First of all, take a deep breath…and then take a pregnancy test! If it’s negative, or if there’s no way you could be pregnant, then consider the following common causes of missed periods:
Polycystic ovarian syndrome (PCOS): This is the most common endocrine (glandular) disorder in women of childbearing age – the involved glands being the ovaries. This problem is essentially caused by an imbalance in the female (oestrogen and progesterone) and male hormones (testosterone) in the body, and usually manifests as irregular or infrequent periods. A combination of blood tests and ultrasound scans are used to help make the diagnosis. PCOS can have potential long-term health implications, so it is important to see your doctor should you think that your period cycles are abnormal.
Thyroid imbalance: This is again a glandular issue, with the thyroid gland, situated in the front of the neck, being either under- or overactive. Thyroid function tests are usually included as part of the tests ordered to investigate irregular period cycles.
Stress: Your period cycles are ultimately controlled by your brain, so outside influences such as stress, major life events, and even overseas travel can have an impact on the axis filtering down to the ovaries. This is the situation in which you might miss one or two periods, and then find that your cycles go back to normal again.
Exercise/weight changes: Similar to emotional stress, when our bodies are put under physical stress, they recognise that now might not be a good time to get pregnant – thereby resulting in less frequent, or no, periods. Extreme weight loss and exercise can be the culprits, but even an increase in exercise from your usual amount can be enough to turn your periods off. If you miss your period for more than a few months, you should see your doctor, as there are other health implications to missed periods in this situation, including osteoporosis.
Hormonal contraceptives: Less frequent periods are a common (and often welcome!) side-effect of most hormone-containing contraceptives.
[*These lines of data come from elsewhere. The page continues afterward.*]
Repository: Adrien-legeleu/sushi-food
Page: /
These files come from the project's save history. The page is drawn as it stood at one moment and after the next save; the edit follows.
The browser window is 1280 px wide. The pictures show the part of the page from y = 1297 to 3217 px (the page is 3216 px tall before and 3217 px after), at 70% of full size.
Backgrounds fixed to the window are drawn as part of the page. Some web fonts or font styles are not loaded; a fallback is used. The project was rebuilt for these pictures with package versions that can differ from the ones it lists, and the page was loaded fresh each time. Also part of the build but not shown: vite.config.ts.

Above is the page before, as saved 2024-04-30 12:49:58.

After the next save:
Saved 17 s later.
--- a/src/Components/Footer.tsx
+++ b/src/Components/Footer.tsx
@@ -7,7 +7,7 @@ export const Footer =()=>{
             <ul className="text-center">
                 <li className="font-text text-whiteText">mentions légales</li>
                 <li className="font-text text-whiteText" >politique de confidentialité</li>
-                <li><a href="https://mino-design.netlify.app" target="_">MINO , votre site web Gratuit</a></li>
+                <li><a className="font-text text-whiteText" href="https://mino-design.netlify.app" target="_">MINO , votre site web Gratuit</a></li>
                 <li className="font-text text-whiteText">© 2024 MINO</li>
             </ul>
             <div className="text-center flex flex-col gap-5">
Hormonal contraceptives work by altering your normal female hormone levels to a steady state, rather than the fluctuating levels that are normal over a natural cycle. In addition, they thin the lining of the womb, which is what comes away when you bleed during your period. When using hormonal contraceptives, it’s okay to not have a period every month, and this is why we often use them to treat women who have heavy or painful periods.
Chronic illness, or recent severe illness: Again, this is a form of stress on your body, and some women with chronic illnesses like diabetes, coeliac disease, inflammatory bowel disease and kidney disease will have irregular periods. Some of these conditions cause problems with low body weight and malnutrition, contributing to the overall picture of less frequent periods. Similarly, women who have had recent severe illnesses may find that their periods stop while their bodies recover.
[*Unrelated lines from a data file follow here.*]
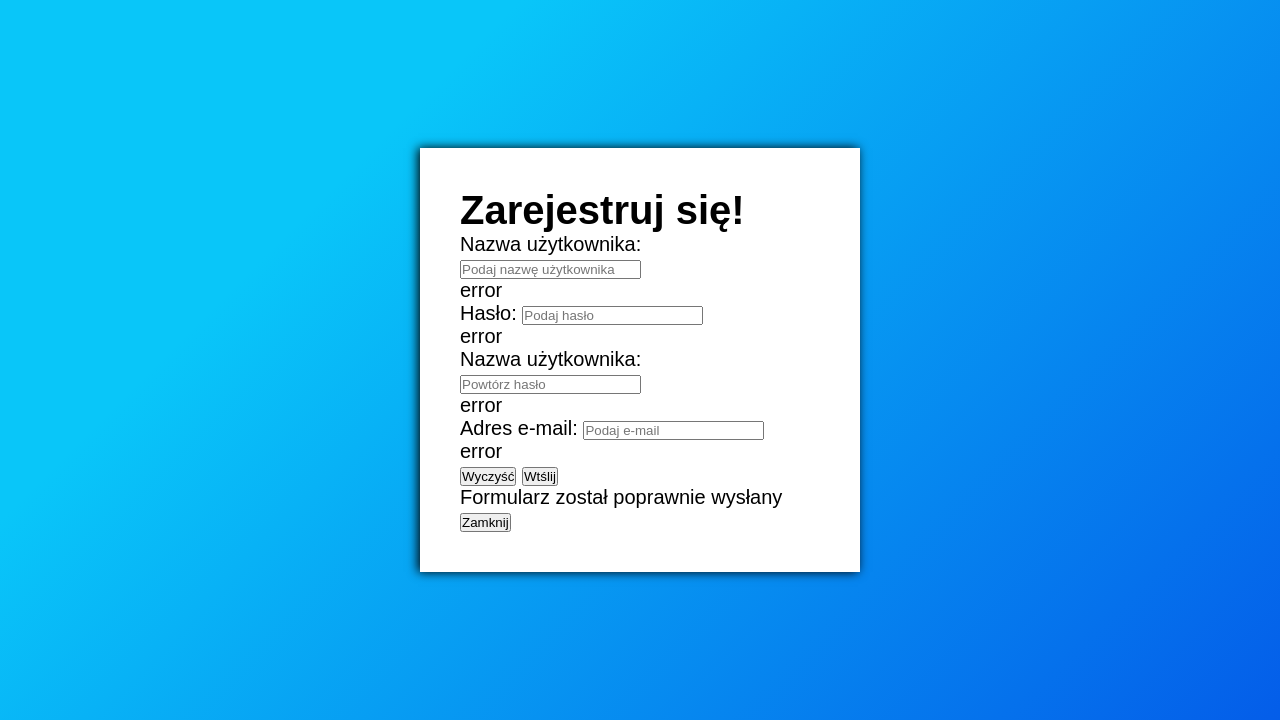
Repository: KrzysKolo/Projekt-3_Formularz-rejestracyjny
Page: index.html
An editor plug-in stored every save of this project. The page is shown before and after the next save, followed by the edit.
The browser window is 1280 px wide. The pictures show the whole page.
Some web fonts or font styles are not loaded; a fallback is used.

Above is the page before, as saved 2020-07-04 02:02:47.

After the next save:
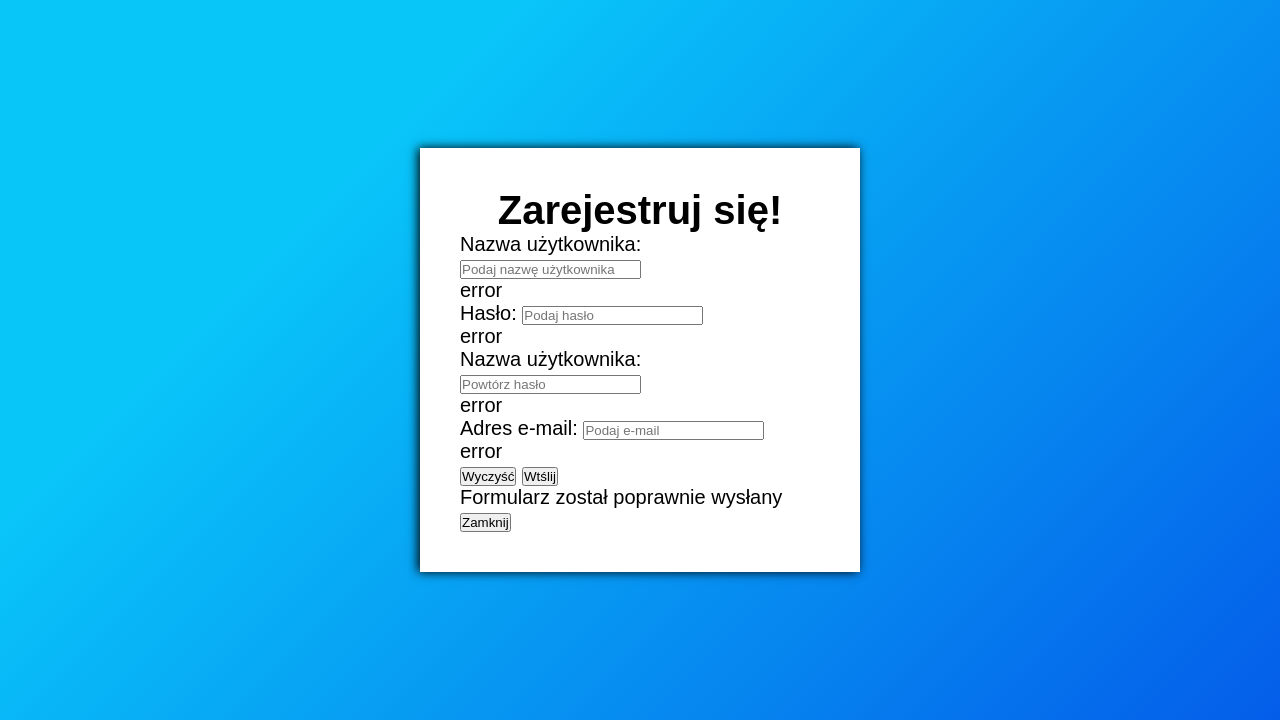
Saved 32 s later.
--- a/css/style.css
+++ b/css/style.css
@@ -20,3 +20,7 @@ body {
   padding: 40px;
   font-size: 20px;
 }
+h1 {
+  text-align: 30px;
+  text-align: center;
+}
Menopause: The average age of menopause in women in Australia is around 51-52 years, with about 10% of women undergoing menopause before the age of 45. There may be a family history of early or premature menopause, a history of known chromosomal abnormalities or chronic illness, or a history of medical treatments such as pelvic surgery or chemotherapy. Menopause is usually accompanied by other symptoms such as hot flushes, mood disturbances and vaginal dryness. Hormone replacement therapy is generally recommended for women who undergo early menopause, with some important exceptions, such as a history of breast cancer.
In summary, our bodies are amazingly susceptible to a range of inside and outside influences – and it’s quite common to miss one or two periods over the course of a year. For more information regarding periods, PCOS and menopause, see the excellent women’s health website, https://jeanhailes.org.au/. If you are concerned about your menstrual cycle, or are unsure about what might be causing your missed periods, then you should see your doctor for advice.